_TASK REQUIREMENTS_: Below is a block of entries, which should be copied verbatim apart from the pictures.

** Opening EXTRACTED INFORMATION block **

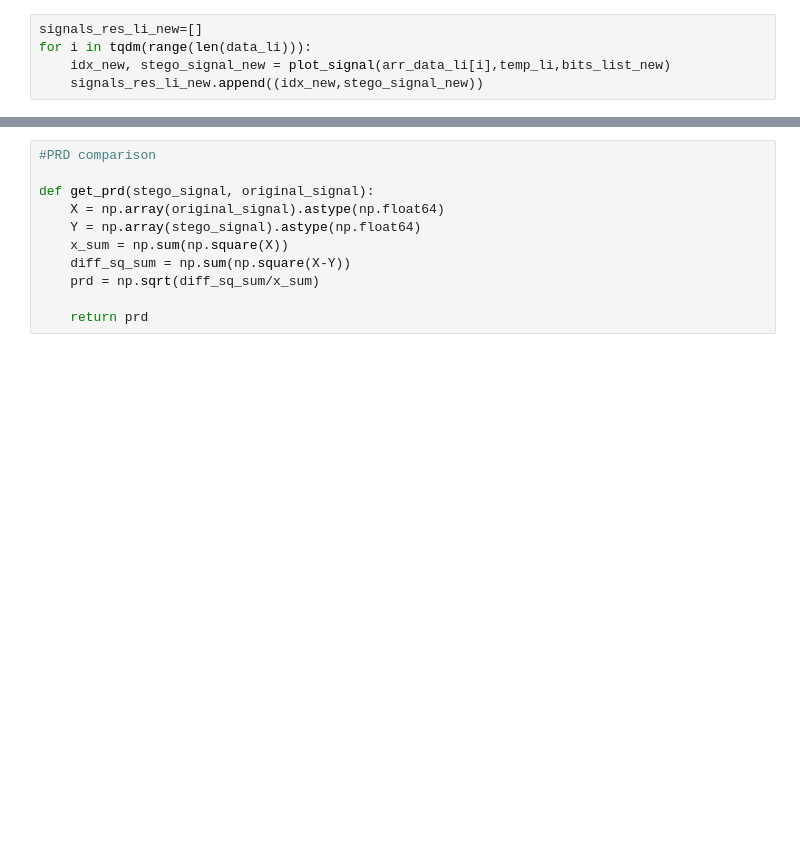
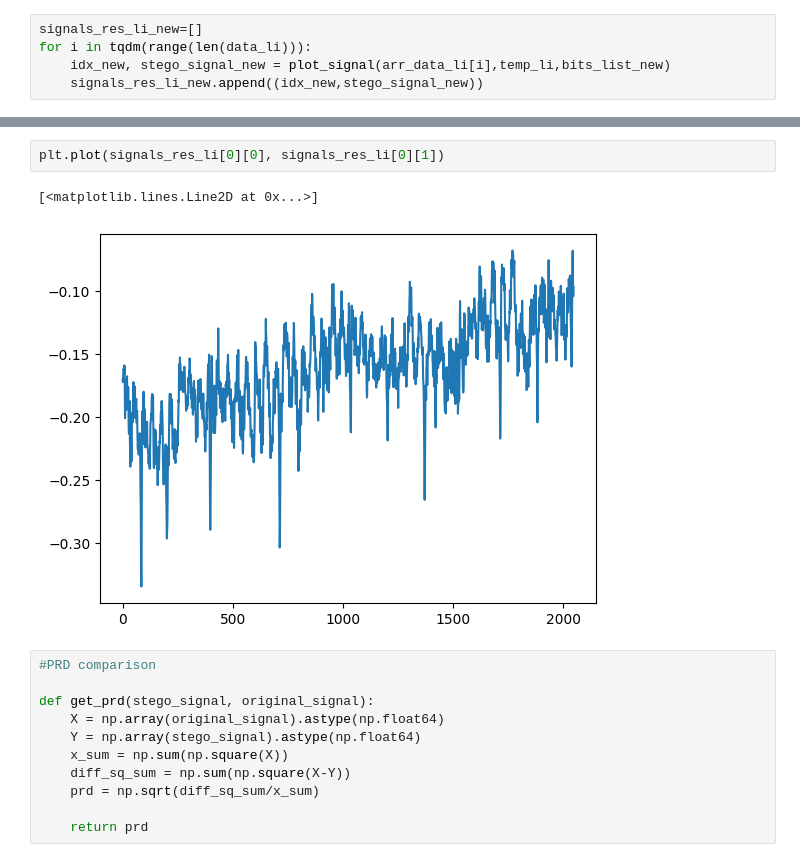
Before and after one commit to anirban21100/MIT-BIH, a Jupyter notebook: notebook4e79f032cc.ipynb, the cells around one changed output, grey strips where cells are left out. Drawn from its saved outputs; the diff is of its cells as text; blank space fills up the shorter version.

```diff
--- a/notebook4e79f032cc.ipynb
+++ b/notebook4e79f032cc.ipynb
@@ -270,3 +305,8 @@ for i in tqdm(range(len(data_li))):
+# %%
+plt.plot(signals_res_li[0][0], signals_res_li[0][1])
+# %% [output]
+[<matplotlib.lines.Line2D at 0x...>]
+[figure, added]
 # %%
 #PRD comparison
 
```
Also changed, not shown: parts of 17 cells of this notebook.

** Closing EXTRACTED INFORMATION block **

_SOLUTION TO THE PROBLEM_:
Before and after one commit to anirban21100/MIT-BIH, a Jupyter notebook: notebook4e79f032cc.ipynb, the cells around one changed output, grey strips where cells are left out. Drawn from its saved outputs; the diff is of its cells as text; blank space fills up the shorter version.

```diff
--- a/notebook4e79f032cc.ipynb
+++ b/notebook4e79f032cc.ipynb
@@ -270,3 +305,8 @@ for i in tqdm(range(len(data_li))):
+# %%
+plt.plot(signals_res_li[0][0], signals_res_li[0][1])
+# %% [output]
+[<matplotlib.lines.Line2D at 0x...>]
+[figure, added]
 # %%
 #PRD comparison
 
```
Also changed, not shown: parts of 17 cells of this notebook.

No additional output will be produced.